Today’s editorial, “Retirements offer opportunity,” considers the recent rash of teacher retirements in Wisconsin. It notes the obvious, that many teachers left out of “fear or frustration.”
As a general, if not full-throated, supporter of Scott Walker’s plan for Wisconsin, the State Journal looks to find a silver lining in that deeply divisive plan. What about the plans effect on teachers? The newspaper acknowledges
That has hurt morale.
Off to a bad start on the silver lining. But continuing directly, they write
Yet being a teacher is still a rewarding job, with great benefits including lots of vacation time and guaranteed pensions.
Doubtless, they are here imagining the emotional/spiritual rewards, because the other, actual rewards just clearly went DOWN. Pay went down, benefits went down, and those future pensions will go down, too. The State Journal thinks that’s OK or great.
Again continuing directly, they write,
The best teachers also stand to earn more money over time as governments across the country move to performance-based compensation models.
Theoretical nonsense. Only in the imagination of this newspaper is there an any real movement to pay teachers better. There is no money now, and the permanent Republican crusade against raising taxes will ensure there is no money in the future. If merit pay ever becomes common, no one expects it to benefit more that a small percentage of teachers. Teaching as a profession is under attack.
Well, there must be a silver lining somewhere. How about this? New young teachers are delighted to get jobs. So we’ve still got teachers. That’s a “point”, you might say, a true one.
Could we apply it more widely? If doctors, or bankers, or editorial writers were compensated more poorly, might they become demoralized and quit, making room for new young people? Silver lining! Then in turn could these new young people be compensated more poorly still, quit, and make room again. “A Virtuous Cycle!” Surely someone would be happy to write these editorials for less than whatever the current guys are getting.
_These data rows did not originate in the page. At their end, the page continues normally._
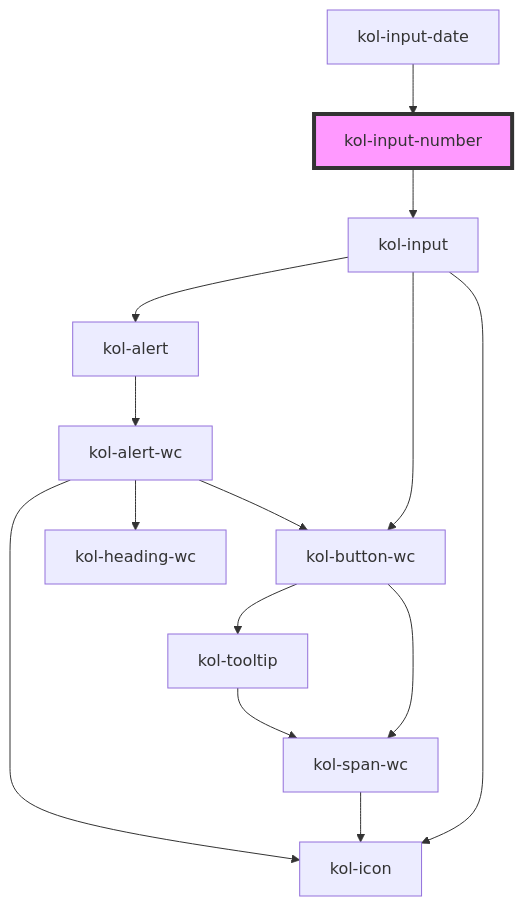
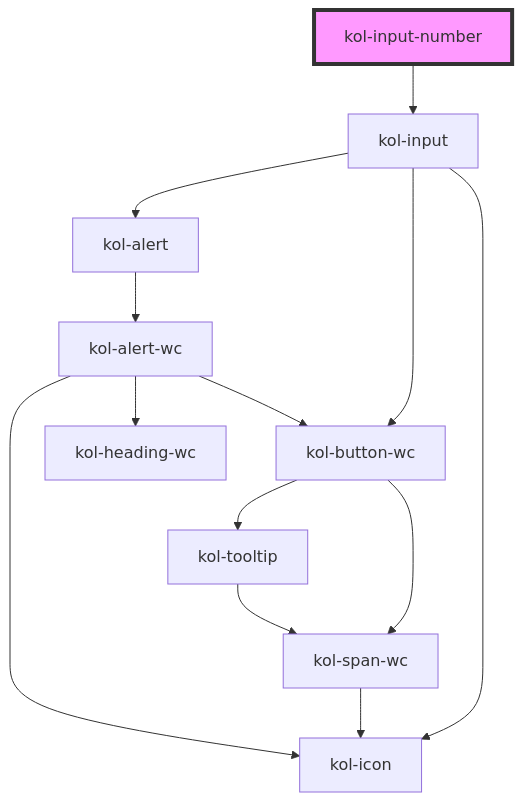
Before and after one commit to public-ui/kolibri: the diagram in packages/components/src/components/input-number/readme.md, drawn with Mermaid. The commit also changed other lines of this file, not shown here.

````diff
--- a/packages/components/src/components/input-number/readme.md
+++ b/packages/components/src/components/input-number/readme.md
@@ -76,17 +72,16 @@
 ```mermaid
 graph TD;
   kol-input-number --> kol-input
   kol-input --> kol-icon
   kol-input --> kol-button-wc
   kol-input --> kol-alert
   kol-button-wc --> kol-span-wc
   kol-button-wc --> kol-tooltip
   kol-span-wc --> kol-icon
   kol-tooltip --> kol-span-wc
   kol-alert --> kol-alert-wc
   kol-alert-wc --> kol-heading-wc
   kol-alert-wc --> kol-button-wc
   kol-alert-wc --> kol-icon
-  kol-input-date --> kol-input-number
   style kol-input-number fill:#f9f,stroke:#333,stroke-width:4px
 ```
````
Not only that, we might get some fresh, new—
Well, let’s forget that and move right on to what seems to us the darkest, most clueless sentence in today’s editorial:
Let’s thank those teachers who are retiring and who gave most of their lives to public education.
OK, we’ll just try to imagine how warmly this thank-you from the State Journal will be received by retiring teachers in Wisonsin.
Screwing the teachers (or the prison guards, or the snow-plow drivers, etc. etc.) isn’t something that ‘had to be done.’ None of these workers were shown to be over-compensated. ‘Fixing’ Wisconsin’s budget needn’t have mentioned any of these public employees at all, and certainly not in particular. They didn’t cause the budget shortfall, any more than any one of us. It was just something Scott Walker, the Republicans nationally, and the majority of conservative media allies wanted to do.
Let’s remember what really went on here: In the Spring of 2011, when the public unions quickly agreed to accept financial concessions, it became clear that money wasn’t the [whole] point. No, the new Republican majority wanted to destroy public unions.
Union members were voting for the wrong party. They were volunteering at phone banks, contacting people, and doing get-out-the-vote work. And outrageously, they were doing it for the wrong candidates (Democrats). Like the Voter-ID law that pretended to fix an [entirely phony] voter fraud “problem,” union-busting was really intended to fix what Republicans saw as a citizens-voting-for-Democrats problem. Like the hasty and self-serving redistricting process, the union-busting was designed to fix a citizens-voting-for-Democrats problem. All three efforts were nakedly aimed at voters who tended (just tended) to vote Democrat.
This was not normal politics — majority versus minority in the Legislature. This was a 3-pronged attack on citizens’ ability to select their own representatives. These were attacks on competitive elections. These were literally attacks on American democracy.*
Today’s muddled “Retirements Offer Opportunities” is an Editorial Type 5 – The Unintentionally Hilarious (or Just Plain Sad), with emphasis on the just plain sad.